Paralyzed author says Chicago sports turned his life around

By: Bill Renje  

Here is a re-print of Chicago Trib sports columnist David Haugh’s column on my story which appeared in today’s Trib.  Additionally, here is the link to my interview on Chicago Tribune Live last night.  For more information or to order my book, please visit my website www.achosenbullet.com.  

David Haugh
In the Wake of the News

From his wheelchair in the Wrigley Field bleachers that special September day in 1989, Bill Renje exchanged thoughts and high-fives with Cubs fans.

For three hours or so, Renje wasn’t an 18-year-old kid recently paralyzed from the chest down and frozen with fear about how he would fit in society as a quadriplegic. He was just another face in a crowd full of Chicago guys like him who rely on sports to escape real life, however briefly.

Never has a save at a Cubs game meant more.

“In a stadium, everybody’s your peer and there are no socioeconomic barriers. Nobody cares if you’re disabled or not,” Renje, 39, said, tapping his wheelchair at an Orland Park eatery. “That day was the first time I felt accepted after I got shot. That was my springboard.”

Nearly three months earlier, on June 17, Renje, a recent graduate of Andrew High School, drove to a drug supplier in Robbins to feed his addiction to crack cocaine. While driving away from a police raid of the place, Renje was shot from 5 feet away with a 9 mm bullet fired by an undercover officer through the driver’s side window. The bullet ripped through Renje’s neck, severed his spinal cord and deflated his right lung, where it remains.

As he gasped for air, Renje thought to himself, “Please, God, don’t let me go out like this.”

His shattered life was spared. But then the boy who grew up in a happy two-parent home in the southwest suburbs with two brothers and a baseball card collection had to live it.

And he vowed to live it differently.

Several weeks before venturing out to the Cubs game, Renje suffered an anxiety attack near the Rehabilitation Institute after feeling every stare as his father, Bill Sr., wheeled him outdoors for the first time. It was hard enough for a teenager to accept responsibility for making poor choices that led to life in a wheelchair with impairment in all four limbs. The gawking only made Renje’s new reality more difficult.

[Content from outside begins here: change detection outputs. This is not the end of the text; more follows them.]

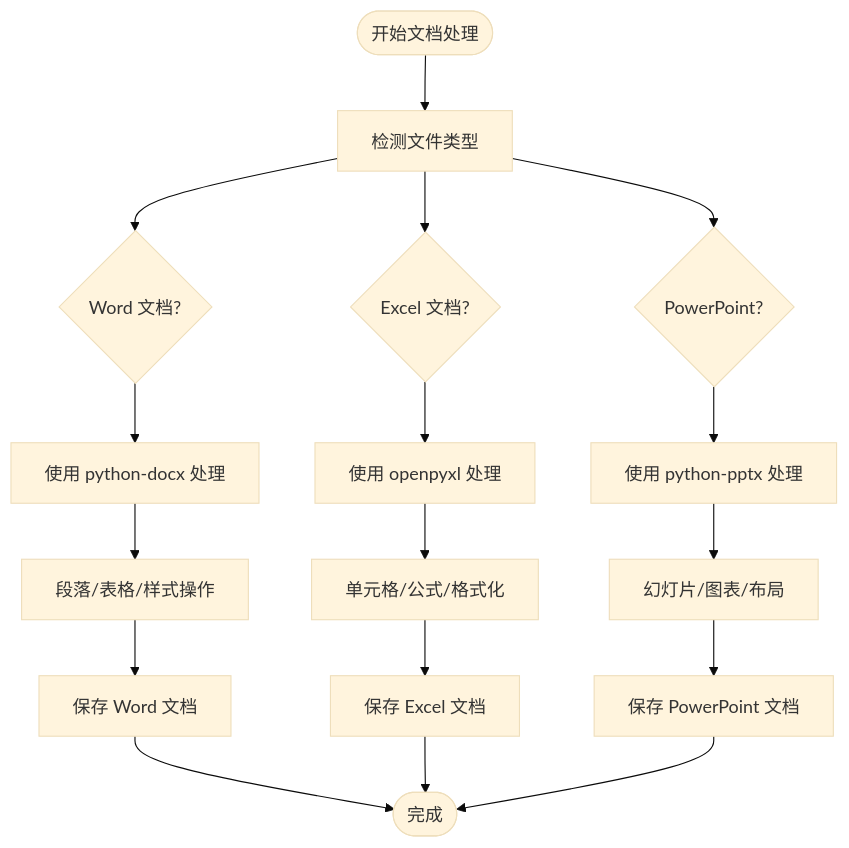
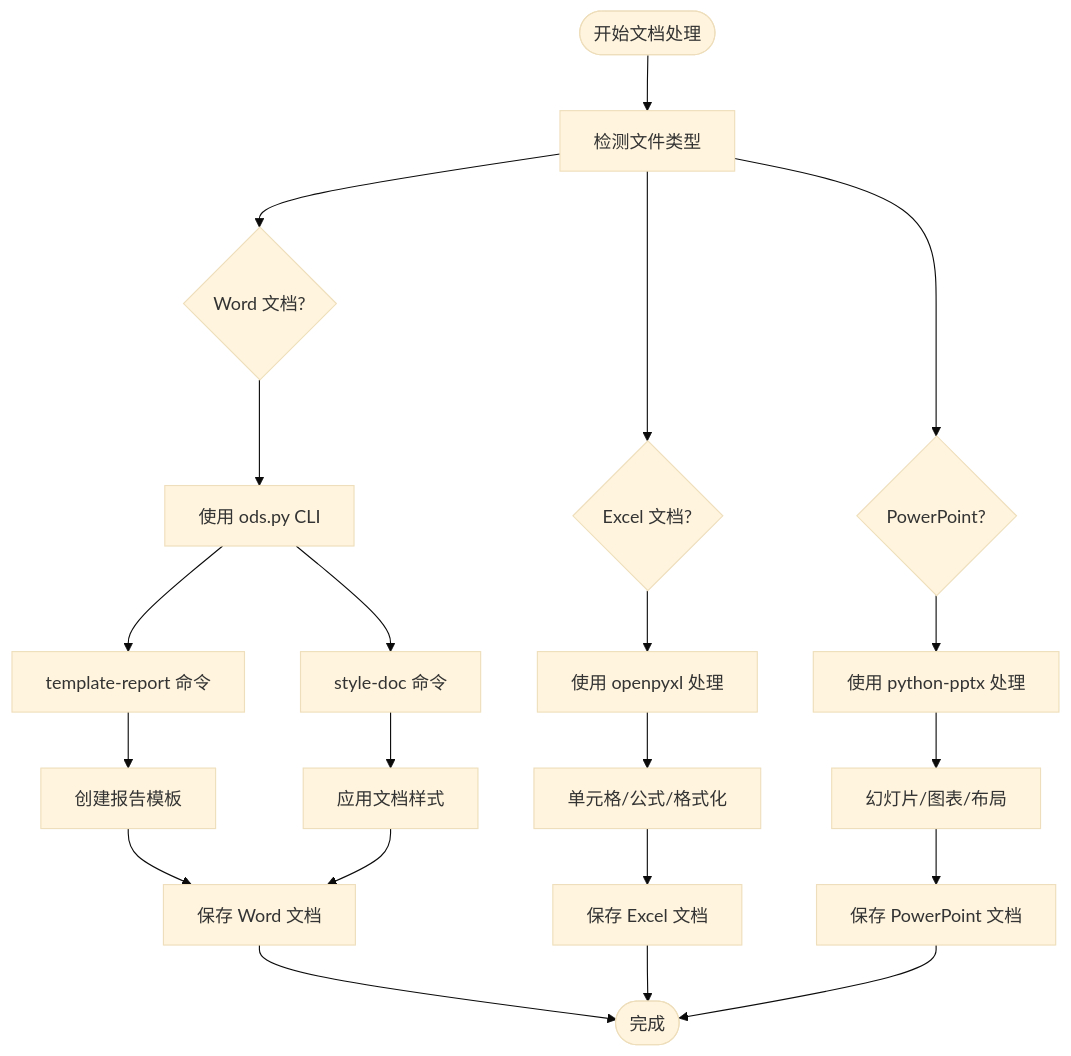
The third of 8 diagrams in .qoder/repowiki/zh/content/技能平台/内置技能/Office 文档专家套件.md (verse-ai-org/openclaw), drawn with Mermaid (base theme) before and after one commit. The commit also changed other lines of this file and 11 other files, not shown here.

````diff
--- a/.qoder/repowiki/zh/content/技能平台/内置技能/Office 文档专家套件.md
+++ b/.qoder/repowiki/zh/content/技能平台/内置技能/Office 文档专家套件.md
@@ -140,19 +177,23 @@
 ```mermaid
 flowchart TD
 Start([开始文档处理]) --> Detect[检测文件类型]
 Detect --> Word{Word 文档?}
 Detect --> Excel{Excel 文档?}
 Detect --> PPT{PowerPoint?}
-Word --> WordProcess[使用 python-docx 处理]
+Word --> CLI[使用 ods.py CLI]
 Excel --> ExcelProcess[使用 openpyxl 处理]
 PPT --> PPTProcess[使用 python-pptx 处理]
-WordProcess --> WordOps[段落/表格/样式操作]
+CLI --> Template[template-report 命令]
+CLI --> Style[style-doc 命令]
+Template --> WordOps[创建报告模板]
+Style --> WordOps2[应用文档样式]
 ExcelProcess --> ExcelOps[单元格/公式/格式化]
 PPTProcess --> PPTOps[幻灯片/图表/布局]
 WordOps --> WordSave[保存 Word 文档]
+WordOps2 --> WordSave
 ExcelOps --> ExcelSave[保存 Excel 文档]
 PPTOps --> PPtSave[保存 PowerPoint 文档]
 WordSave --> End([完成])
 ExcelSave --> End
 PPtSave --> End
 ```
````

“I just felt like a freak, everybody looking at me like I was a leper,” recalled Renje, in town to promote his new book, “A Chosen Bullet.” “So I told my dad to take me back, and I basically stayed inside and watched the Cubs until the day I went to Wrigley. I don’t know how I would have gotten through that summer without having that to focus on every day.”

There are people who love Chicago sports and people who need them. Renje is both. I know this firsthand from the hundreds of emails I have received since last fall, when Renje asked me to read his manuscript and offer advice.

His fertile mind produces such frequent emails that during the Bulls‘ recent playoff run, I politely asked him to stop hitting “SEND” after halftime so I could make deadline.

I found most fascinating why Renje’s critiques never included referee-bashing, the go-to move for many fans.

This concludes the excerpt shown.